We should probably begin this passage with the preceding verse, which speaks of seeking the kingdom and receiving what one had been anxious about. Certainly the opening verse sets the framework for what follows. God wants to give us the kingdom! That needs unpacking. It means God wants us to benefit from what will happen when God’s will finally triumphs. To long for the kingdom is to long for something which is promised and promising. Our ultimate hope then rests in God’s own being as one who wants to give. This is trust which sets us free.
It sets us free to deal with wealth creatively. 12:33 speaks of selling property and using the proceeds for others. Today this is complex, but the principle is simple. The complexity of our situation can be our camouflage for inaction. The reality is that we need to address the underlying possessive anxieties which our world has a way of escalating. When we do so, then we can be free to let our wealth go and use it (as wisely as our best caring strategies determine). This is both something which grace generates and something where the sequence is not automatic. Grace needs a shove because the sophisticated rationalisations for selfishness create heavy drag.
There is something liberating in the honesty of the passage. There is no pretending here that we cease caring about ourselves. The passage even uses monetary metaphors to make the point. Go for wealth that will pay dividends. Go for purses that will not wear thin and lose your money. In other words, the sayings challenge people to act in their own best interests and within the framework of the gospel that means to merge inseparably together: love of self, love of others and love of God. So much Christian talk in this area is denial if not dishonest, when it implies that in choosing this way we are somehow not acting in our own interests. The trouble with such approaches is that the denied self-interest then takes the liberty to run wild and sometimes out of control creating havoc. Such selfless people become unaware through such denial that their self-centredness distorts their lives surreptitiously.

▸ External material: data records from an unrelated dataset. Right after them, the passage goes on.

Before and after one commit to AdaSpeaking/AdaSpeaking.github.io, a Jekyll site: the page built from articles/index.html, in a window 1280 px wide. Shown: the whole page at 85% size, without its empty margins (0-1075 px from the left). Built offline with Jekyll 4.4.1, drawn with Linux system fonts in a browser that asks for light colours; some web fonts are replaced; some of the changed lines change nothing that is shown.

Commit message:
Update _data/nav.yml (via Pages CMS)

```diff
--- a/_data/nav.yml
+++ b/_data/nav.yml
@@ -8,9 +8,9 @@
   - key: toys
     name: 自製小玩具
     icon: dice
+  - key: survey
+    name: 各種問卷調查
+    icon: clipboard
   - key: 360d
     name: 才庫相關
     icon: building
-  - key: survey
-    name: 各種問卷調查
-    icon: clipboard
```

There is, nevertheless, the equally serious danger that these words are not connected to the wider context of the gospel and that Christian faith becomes only self-interest with all else, including love for God and neighbour, just a means to the end of gaining the reward. It is a very marketable approach but denies the heart of the gospel.
The verses 35-40 may sound like a confused merging of the parable of the girls in Matthew 25, warnings about returning householders in Mark 13, burglars and Jesus' washing his disciples’ feet. More likely it reflects an earlier stage of such traditions. The wedding image was commonly used to picture the coming of the kingdom. It is an image of celebration and feasting, doubtless reflecting its central place as an event of celebration in every day life. The feasting image also stands behind the symbolic meals of special groups who yearned for God’s justice to triumph, not least those of the Jesus movement who met over what we now call the eucharistic feast. ‘Your kingdom come’ takes on these contours. So this is the same as the gift of the kingdom in 12:32 and the treasury of hope in 12:22-24.

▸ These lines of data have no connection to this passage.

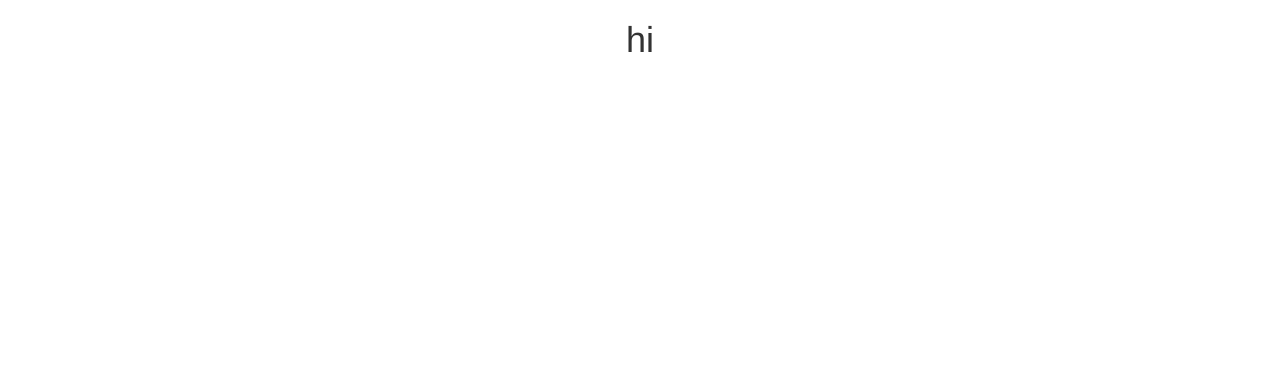
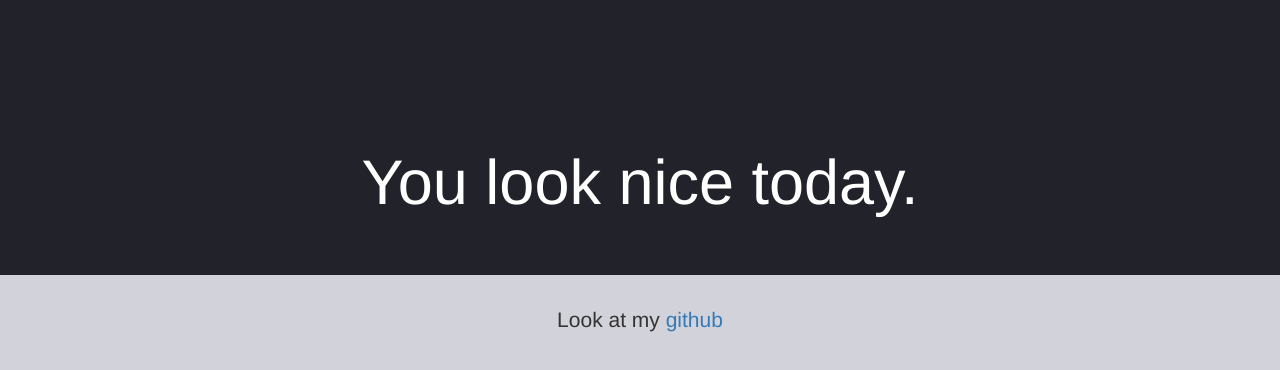
Before and after one commit to benbaker/benbaker.github.io, a plain HTML site: page index.html in a window 1280 px wide. Drawn offline with nearby package versions, Linux system fonts and the light colour scheme.

Commit message:
Update index.html

```diff
--- a/index.html
+++ b/index.html
@@ -1,14 +1,24 @@
-<link rel="stylesheet" href="//netdna.bootstrapcdn.com/bootstrap/3.0.3/css/bootstrap.min.css">
-<link rel="stylesheet" href="//netdna.bootstrapcdn.com/bootstrap/3.0.3/css/bootstrap-theme.min.css">
+<link rel="stylesheet" href="http://netdna.bootstrapcdn.com/bootstrap/3.0.3/css/bootstrap.min.css">
+<link rel="stylesheet" href="http://netdna.bootstrapcdn.com/bootstrap/3.0.3/css/bootstrap-theme.min.css">
 <script src="http://code.jquery.com/jquery-1.10.1.min.js"></script>
-<script src="//netdna.bootstrapcdn.com/bootstrap/3.0.3/js/bootstrap.min.js"></script>
+<script src="http://netdna.bootstrapcdn.com/bootstrap/3.0.3/js/bootstrap.min.js"></script>
 <link href='http://fonts.googleapis.com/css?family=Neuton:200,300,400,700,400italic|Josefin+Sans:700' rel='stylesheet' type='text/css'>
-<link rel="stylesheet" href="stylesheets/io.css">
+
+<style>
+
+.jumbotron { background-color: #22222b; color:white!important;}
+body { background-color: #d2d2da; }
 
 
+</style>
 
-<div class="container text-center">
-
-    <h1>hi</h1>
+<div class="jumbotron"><br /><br /><br /><br />
+  <div class="container text-center">
+  <h1>You look nice today.</h1>
 
 </div>
+</div>
+
+  <div class="container text-center">
+<p class="lead">Look at my
+  <a href="http://github.com/benbaker">github</a></p>
```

The wedding reached its climax with the husband bringing his wife home. The household slaves would need to stay up waiting for whenever the party would come. Parents may connect this with waiting up for their teenage children to come home! But it is really all part of the celebration. The imagery should not be pressed too hard, but it is unmistakably filled with expectation and joy, even if it is being described within the hierarchical framework of the ancient household of slaves. Joy is central. What gives us joy? That is where Luke wants us to locate our spirituality.
Notice the extraordinary behaviour of the bridegroom. He will come and serve the slaves as if they are the masters and he, their slave. This may refer to an unknown tradition linked with the ceremony. We do not know. Certainly it fits the image of the kingdom as Jesus develops the image. For the kingdom is not about power and control but about compassion. Though I am not convinced that the author of John’s gospel knew this passage, the image of Jesus washing his disciples’ feet which we find in John 13 certainly belongs in the same ball park. It is this kind of kingdom - where love and caring rules.

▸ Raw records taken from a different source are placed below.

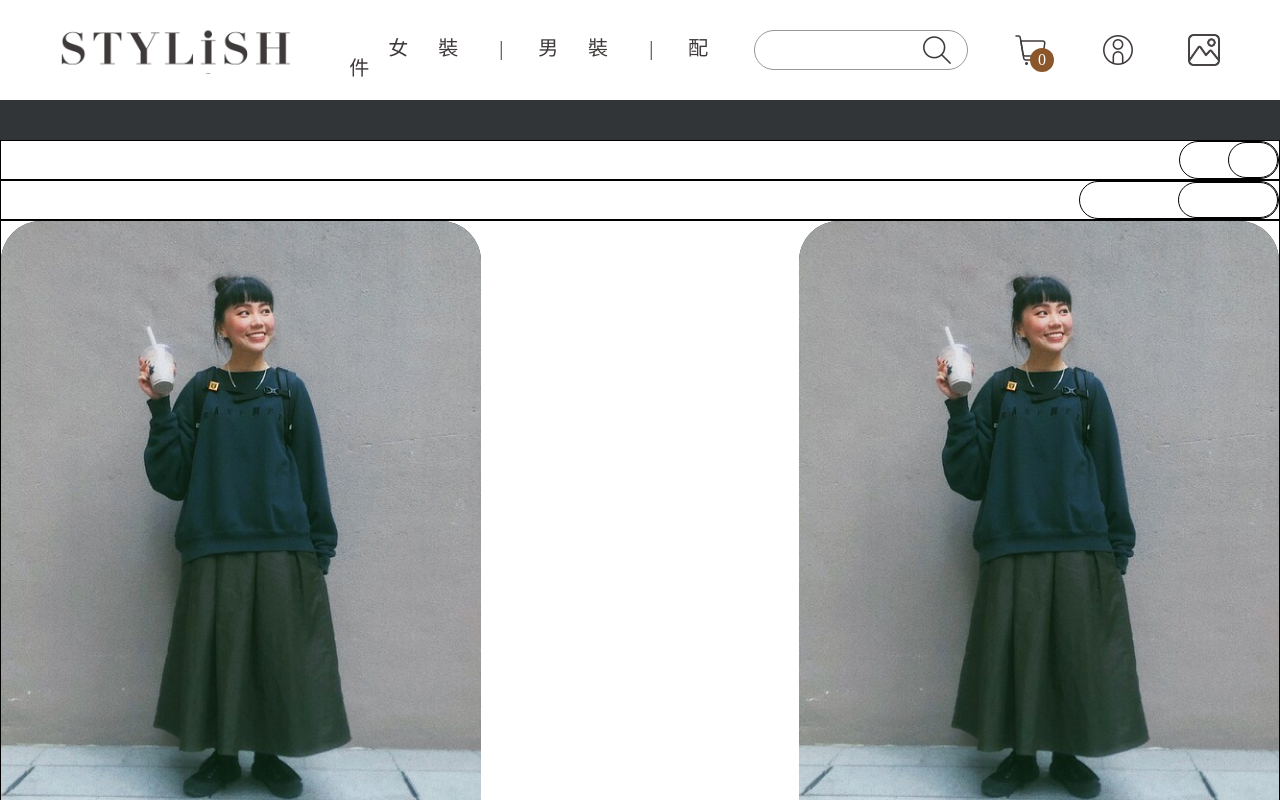
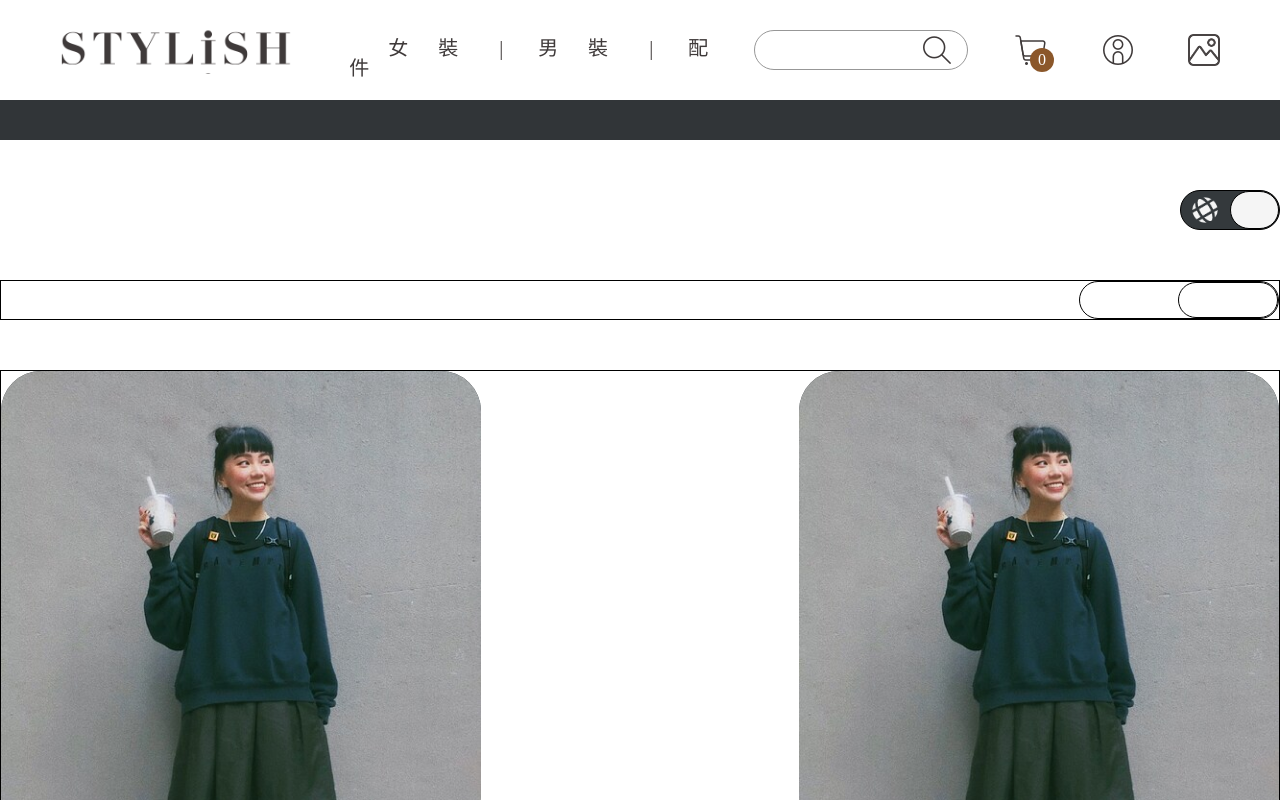
Before and after one commit to Jefflinxx/co-work-group6, a React (Create React App) app: page /social in a window 1280 px wide. Shown: the top 800 px of the page. Built offline with nearby package versions, Linux system fonts and the light colour scheme; a web font is replaced by a local one.

Commit message:
finish changemode layout on desktop

```diff
--- a/src/pages/Social/Social.js
+++ b/src/pages/Social/Social.js
@@ -4,6 +4,8 @@ import imagetest from "./imagetest.png";
 import heart from "./heart.png";
 import follow from "./follow.png";
 import save from "./save.png";
+import ball from "./ball.png";
+import rectangle from "./rectangle.png";
 
 function Social() {
   const Wrapper = styled.div`
@@ -17,9 +19,10 @@ function Social() {
 
   const ChangeModeWrapper = styled.div`
     height: 40px;
-    border: 1px solid black;
+
     display: flex;
     justify-content: flex-end;
+    margin: 50px 0px;
   `;
 
   const ChangeModeDiv = styled.div`
@@ -28,13 +31,40 @@ function Social() {
     border-radius: 40px;
     display: flex;
     justify-content: flex-end;
+    background: #34393c;
+    position: relative;
+  `;
+
+  const BallIcon = styled.div`
+    width: 50px;
+    height: 40px;
+    position: relative;
+    bottom: 1px;
+    background-position: center;
+    background-repeat: no-repeat;
+    background-image: url(${ball});
+    background-size: 30px 30px;
+  `;
+
+  const RectangleIcon = styled.div`
+    position: absolute;
+    top: -1px;
+    width: 50px;
+    height: 40px;
+
+    background-position: center;
+    background-repeat: no-repeat;
+    background-image: url(${rectangle});
+    background-size: 32px 32px;
   `;
 
   const ChangeModeButton = styled.div`
     width: 50px;
-    border: 1px solid black;
+    cursor: pointer;
     border-radius: 40px;
     z-index: 1;
+    background: #f5f5f5;
+    border: 1px solid black;
   `;
 
   const SortWrapper = styled.div`
@@ -42,6 +72,7 @@ function Social() {
     border: 1px solid black;
     display: flex;
     justify-content: flex-end;
+    margin-bottom: 50px;
   `;
 
   const SortDiv = styled.div`
@@ -130,6 +161,8 @@ function Social() {
       <CenterWrapper>
         <ChangeModeWrapper>
           <ChangeModeDiv>
+            <BallIcon></BallIcon>
+            <RectangleIcon></RectangleIcon>
             <ChangeModeButton></ChangeModeButton>
           </ChangeModeDiv>
         </ChangeModeWrapper>
```
Also changed, not shown: src/pages/Social/ball.png (added), src/pages/Social/rectangle.png (added).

12:39-40 look at the other side of the coin. At one level it functions as a warning to be alert and ready for the coming of the Son of Man, which even Luke contemplated as likely to happen at any time. 2000 years later it is hard to pump up the readiness argument in the same way. But alertness is just as urgent in other ways. Our problem is not the occasional break in, but the constant infiltration of those values which burgle the gospel and besiege the believer with alternative value systems designed to sustain profit for the well off. Our task is more like needing to be alert for the occasional apostle of justice and humanity, to offer them hospitality and support in a world where all the subtle and not so subtle messages are calling for more of the same, more for us and less for them.
Epistle: Pentecost 12: 7 August Hebrews 11:1-3, 8-16